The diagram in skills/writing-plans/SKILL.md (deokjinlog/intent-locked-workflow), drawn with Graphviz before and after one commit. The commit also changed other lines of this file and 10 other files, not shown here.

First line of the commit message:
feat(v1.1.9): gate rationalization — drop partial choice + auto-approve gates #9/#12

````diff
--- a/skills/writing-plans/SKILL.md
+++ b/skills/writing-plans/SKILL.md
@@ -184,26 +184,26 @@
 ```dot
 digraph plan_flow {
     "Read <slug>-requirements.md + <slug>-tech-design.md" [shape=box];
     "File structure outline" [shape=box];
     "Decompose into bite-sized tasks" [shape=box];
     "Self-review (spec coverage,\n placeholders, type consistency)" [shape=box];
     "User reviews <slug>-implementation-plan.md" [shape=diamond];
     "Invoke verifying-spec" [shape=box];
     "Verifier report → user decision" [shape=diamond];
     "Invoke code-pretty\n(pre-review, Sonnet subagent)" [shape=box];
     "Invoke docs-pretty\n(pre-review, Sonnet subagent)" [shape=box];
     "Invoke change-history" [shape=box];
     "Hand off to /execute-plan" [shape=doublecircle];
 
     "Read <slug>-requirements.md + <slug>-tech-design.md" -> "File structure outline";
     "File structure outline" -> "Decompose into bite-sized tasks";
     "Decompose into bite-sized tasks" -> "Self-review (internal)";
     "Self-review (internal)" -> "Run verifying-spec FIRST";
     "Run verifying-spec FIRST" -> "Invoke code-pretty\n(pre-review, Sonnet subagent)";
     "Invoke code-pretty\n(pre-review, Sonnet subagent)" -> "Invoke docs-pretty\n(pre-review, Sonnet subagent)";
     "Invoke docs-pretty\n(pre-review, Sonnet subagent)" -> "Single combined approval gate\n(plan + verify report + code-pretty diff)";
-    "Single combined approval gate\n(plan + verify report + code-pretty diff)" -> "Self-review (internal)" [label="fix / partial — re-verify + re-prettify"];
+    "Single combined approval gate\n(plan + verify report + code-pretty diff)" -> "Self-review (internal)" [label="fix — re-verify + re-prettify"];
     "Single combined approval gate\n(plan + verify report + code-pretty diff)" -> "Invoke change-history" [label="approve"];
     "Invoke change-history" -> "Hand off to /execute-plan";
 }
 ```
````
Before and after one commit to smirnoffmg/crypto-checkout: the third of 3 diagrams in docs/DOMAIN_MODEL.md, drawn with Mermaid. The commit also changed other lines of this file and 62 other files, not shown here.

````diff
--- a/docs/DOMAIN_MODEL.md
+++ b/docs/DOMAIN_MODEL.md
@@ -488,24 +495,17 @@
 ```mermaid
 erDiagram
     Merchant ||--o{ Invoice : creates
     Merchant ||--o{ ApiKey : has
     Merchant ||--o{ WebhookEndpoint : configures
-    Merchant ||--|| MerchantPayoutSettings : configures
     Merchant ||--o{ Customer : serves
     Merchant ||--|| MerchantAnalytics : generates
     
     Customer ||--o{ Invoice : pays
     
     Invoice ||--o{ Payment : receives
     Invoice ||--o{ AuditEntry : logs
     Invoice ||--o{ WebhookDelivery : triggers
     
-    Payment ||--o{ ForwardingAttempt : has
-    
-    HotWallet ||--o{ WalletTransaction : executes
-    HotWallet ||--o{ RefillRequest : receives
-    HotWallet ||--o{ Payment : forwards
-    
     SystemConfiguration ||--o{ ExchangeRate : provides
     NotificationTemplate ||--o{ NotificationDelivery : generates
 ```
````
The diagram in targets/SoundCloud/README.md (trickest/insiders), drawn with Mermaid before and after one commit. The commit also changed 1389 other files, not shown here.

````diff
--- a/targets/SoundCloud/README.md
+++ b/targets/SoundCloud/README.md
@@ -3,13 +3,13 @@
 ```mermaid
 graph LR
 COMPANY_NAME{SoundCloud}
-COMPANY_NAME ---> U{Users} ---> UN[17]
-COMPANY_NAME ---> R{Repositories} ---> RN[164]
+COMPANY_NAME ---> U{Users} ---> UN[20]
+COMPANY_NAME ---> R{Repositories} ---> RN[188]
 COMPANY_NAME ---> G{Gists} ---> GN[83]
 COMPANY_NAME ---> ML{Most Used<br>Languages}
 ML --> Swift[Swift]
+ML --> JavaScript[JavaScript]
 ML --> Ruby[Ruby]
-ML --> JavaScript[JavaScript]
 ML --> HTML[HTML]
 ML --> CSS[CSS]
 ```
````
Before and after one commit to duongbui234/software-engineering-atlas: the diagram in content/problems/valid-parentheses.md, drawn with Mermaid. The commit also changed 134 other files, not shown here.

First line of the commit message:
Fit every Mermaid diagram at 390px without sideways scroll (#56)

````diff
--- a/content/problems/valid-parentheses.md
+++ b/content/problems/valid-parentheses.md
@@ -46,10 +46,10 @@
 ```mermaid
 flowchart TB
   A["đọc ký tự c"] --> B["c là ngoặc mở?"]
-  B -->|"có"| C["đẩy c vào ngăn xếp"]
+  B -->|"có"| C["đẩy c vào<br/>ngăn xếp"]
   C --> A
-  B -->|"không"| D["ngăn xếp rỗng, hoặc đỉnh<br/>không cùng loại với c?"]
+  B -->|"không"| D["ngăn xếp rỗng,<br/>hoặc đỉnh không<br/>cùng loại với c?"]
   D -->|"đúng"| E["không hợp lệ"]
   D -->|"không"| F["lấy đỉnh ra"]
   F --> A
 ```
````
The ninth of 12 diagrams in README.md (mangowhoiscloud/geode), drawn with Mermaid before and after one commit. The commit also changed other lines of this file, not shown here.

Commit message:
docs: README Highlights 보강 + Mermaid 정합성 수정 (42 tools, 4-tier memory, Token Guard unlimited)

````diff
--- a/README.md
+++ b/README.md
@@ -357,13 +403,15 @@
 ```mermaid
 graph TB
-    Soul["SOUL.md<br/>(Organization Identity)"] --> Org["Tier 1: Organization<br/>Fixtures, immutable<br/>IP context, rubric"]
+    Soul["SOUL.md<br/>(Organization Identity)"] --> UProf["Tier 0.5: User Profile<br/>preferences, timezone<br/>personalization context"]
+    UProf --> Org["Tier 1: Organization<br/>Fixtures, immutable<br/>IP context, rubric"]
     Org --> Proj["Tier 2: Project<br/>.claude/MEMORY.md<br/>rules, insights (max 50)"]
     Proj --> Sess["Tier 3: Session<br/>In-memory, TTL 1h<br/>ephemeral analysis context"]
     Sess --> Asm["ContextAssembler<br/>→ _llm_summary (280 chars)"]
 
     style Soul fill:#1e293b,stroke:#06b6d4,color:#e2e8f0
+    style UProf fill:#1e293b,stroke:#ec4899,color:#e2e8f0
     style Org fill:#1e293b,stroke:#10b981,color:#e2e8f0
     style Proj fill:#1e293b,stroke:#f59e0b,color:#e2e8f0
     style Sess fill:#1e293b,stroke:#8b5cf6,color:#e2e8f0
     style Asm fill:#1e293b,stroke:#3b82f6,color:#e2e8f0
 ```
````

+--

Restate the records exactly. Leave nothing out.

THE COMPLETED TASK =>
The diagram in skills/writing-plans/SKILL.md (deokjinlog/intent-locked-workflow), drawn with Graphviz before and after one commit. The commit also changed other lines of this file and 10 other files, not shown here.

First line of the commit message:
feat(v1.1.9): gate rationalization — drop partial choice + auto-approve gates #9/#12

````diff
--- a/skills/writing-plans/SKILL.md
+++ b/skills/writing-plans/SKILL.md
@@ -184,26 +184,26 @@
 ```dot
 digraph plan_flow {
     "Read <slug>-requirements.md + <slug>-tech-design.md" [shape=box];
     "File structure outline" [shape=box];
     "Decompose into bite-sized tasks" [shape=box];
     "Self-review (spec coverage,\n placeholders, type consistency)" [shape=box];
     "User reviews <slug>-implementation-plan.md" [shape=diamond];
     "Invoke verifying-spec" [shape=box];
     "Verifier report → user decision" [shape=diamond];
     "Invoke code-pretty\n(pre-review, Sonnet subagent)" [shape=box];
     "Invoke docs-pretty\n(pre-review, Sonnet subagent)" [shape=box];
     "Invoke change-history" [shape=box];
     "Hand off to /execute-plan" [shape=doublecircle];
 
     "Read <slug>-requirements.md + <slug>-tech-design.md" -> "File structure outline";
     "File structure outline" -> "Decompose into bite-sized tasks";
     "Decompose into bite-sized tasks" -> "Self-review (internal)";
     "Self-review (internal)" -> "Run verifying-spec FIRST";
     "Run verifying-spec FIRST" -> "Invoke code-pretty\n(pre-review, Sonnet subagent)";
     "Invoke code-pretty\n(pre-review, Sonnet subagent)" -> "Invoke docs-pretty\n(pre-review, Sonnet subagent)";
     "Invoke docs-pretty\n(pre-review, Sonnet subagent)" -> "Single combined approval gate\n(plan + verify report + code-pretty diff)";
-    "Single combined approval gate\n(plan + verify report + code-pretty diff)" -> "Self-review (internal)" [label="fix / partial — re-verify + re-prettify"];
+    "Single combined approval gate\n(plan + verify report + code-pretty diff)" -> "Self-review (internal)" [label="fix — re-verify + re-prettify"];
     "Single combined approval gate\n(plan + verify report + code-pretty diff)" -> "Invoke change-history" [label="approve"];
     "Invoke change-history" -> "Hand off to /execute-plan";
 }
 ```
````
Before and after one commit to smirnoffmg/crypto-checkout: the third of 3 diagrams in docs/DOMAIN_MODEL.md, drawn with Mermaid. The commit also changed other lines of this file and 62 other files, not shown here.

````diff
--- a/docs/DOMAIN_MODEL.md
+++ b/docs/DOMAIN_MODEL.md
@@ -488,24 +495,17 @@
 ```mermaid
 erDiagram
     Merchant ||--o{ Invoice : creates
     Merchant ||--o{ ApiKey : has
     Merchant ||--o{ WebhookEndpoint : configures
-    Merchant ||--|| MerchantPayoutSettings : configures
     Merchant ||--o{ Customer : serves
     Merchant ||--|| MerchantAnalytics : generates
     
     Customer ||--o{ Invoice : pays
     
     Invoice ||--o{ Payment : receives
     Invoice ||--o{ AuditEntry : logs
     Invoice ||--o{ WebhookDelivery : triggers
     
-    Payment ||--o{ ForwardingAttempt : has
-    
-    HotWallet ||--o{ WalletTransaction : executes
-    HotWallet ||--o{ RefillRequest : receives
-    HotWallet ||--o{ Payment : forwards
-    
     SystemConfiguration ||--o{ ExchangeRate : provides
     NotificationTemplate ||--o{ NotificationDelivery : generates
 ```
````
The diagram in targets/SoundCloud/README.md (trickest/insiders), drawn with Mermaid before and after one commit. The commit also changed 1389 other files, not shown here.

````diff
--- a/targets/SoundCloud/README.md
+++ b/targets/SoundCloud/README.md
@@ -3,13 +3,13 @@
 ```mermaid
 graph LR
 COMPANY_NAME{SoundCloud}
-COMPANY_NAME ---> U{Users} ---> UN[17]
-COMPANY_NAME ---> R{Repositories} ---> RN[164]
+COMPANY_NAME ---> U{Users} ---> UN[20]
+COMPANY_NAME ---> R{Repositories} ---> RN[188]
 COMPANY_NAME ---> G{Gists} ---> GN[83]
 COMPANY_NAME ---> ML{Most Used<br>Languages}
 ML --> Swift[Swift]
+ML --> JavaScript[JavaScript]
 ML --> Ruby[Ruby]
-ML --> JavaScript[JavaScript]
 ML --> HTML[HTML]
 ML --> CSS[CSS]
 ```
````
Before and after one commit to duongbui234/software-engineering-atlas: the diagram in content/problems/valid-parentheses.md, drawn with Mermaid. The commit also changed 134 other files, not shown here.

First line of the commit message:
Fit every Mermaid diagram at 390px without sideways scroll (#56)

````diff
--- a/content/problems/valid-parentheses.md
+++ b/content/problems/valid-parentheses.md
@@ -46,10 +46,10 @@
 ```mermaid
 flowchart TB
   A["đọc ký tự c"] --> B["c là ngoặc mở?"]
-  B -->|"có"| C["đẩy c vào ngăn xếp"]
+  B -->|"có"| C["đẩy c vào<br/>ngăn xếp"]
   C --> A
-  B -->|"không"| D["ngăn xếp rỗng, hoặc đỉnh<br/>không cùng loại với c?"]
+  B -->|"không"| D["ngăn xếp rỗng,<br/>hoặc đỉnh không<br/>cùng loại với c?"]
   D -->|"đúng"| E["không hợp lệ"]
   D -->|"không"| F["lấy đỉnh ra"]
   F --> A
 ```
````
The ninth of 12 diagrams in README.md (mangowhoiscloud/geode), drawn with Mermaid before and after one commit. The commit also changed other lines of this file, not shown here.

Commit message:
docs: README Highlights 보강 + Mermaid 정합성 수정 (42 tools, 4-tier memory, Token Guard unlimited)

````diff
--- a/README.md
+++ b/README.md
@@ -357,13 +403,15 @@
 ```mermaid
 graph TB
-    Soul["SOUL.md<br/>(Organization Identity)"] --> Org["Tier 1: Organization<br/>Fixtures, immutable<br/>IP context, rubric"]
+    Soul["SOUL.md<br/>(Organization Identity)"] --> UProf["Tier 0.5: User Profile<br/>preferences, timezone<br/>personalization context"]
+    UProf --> Org["Tier 1: Organization<br/>Fixtures, immutable<br/>IP context, rubric"]
     Org --> Proj["Tier 2: Project<br/>.claude/MEMORY.md<br/>rules, insights (max 50)"]
     Proj --> Sess["Tier 3: Session<br/>In-memory, TTL 1h<br/>ephemeral analysis context"]
     Sess --> Asm["ContextAssembler<br/>→ _llm_summary (280 chars)"]
 
     style Soul fill:#1e293b,stroke:#06b6d4,color:#e2e8f0
+    style UProf fill:#1e293b,stroke:#ec4899,color:#e2e8f0
     style Org fill:#1e293b,stroke:#10b981,color:#e2e8f0
     style Proj fill:#1e293b,stroke:#f59e0b,color:#e2e8f0
     style Sess fill:#1e293b,stroke:#8b5cf6,color:#e2e8f0
     style Asm fill:#1e293b,stroke:#3b82f6,color:#e2e8f0
 ```
````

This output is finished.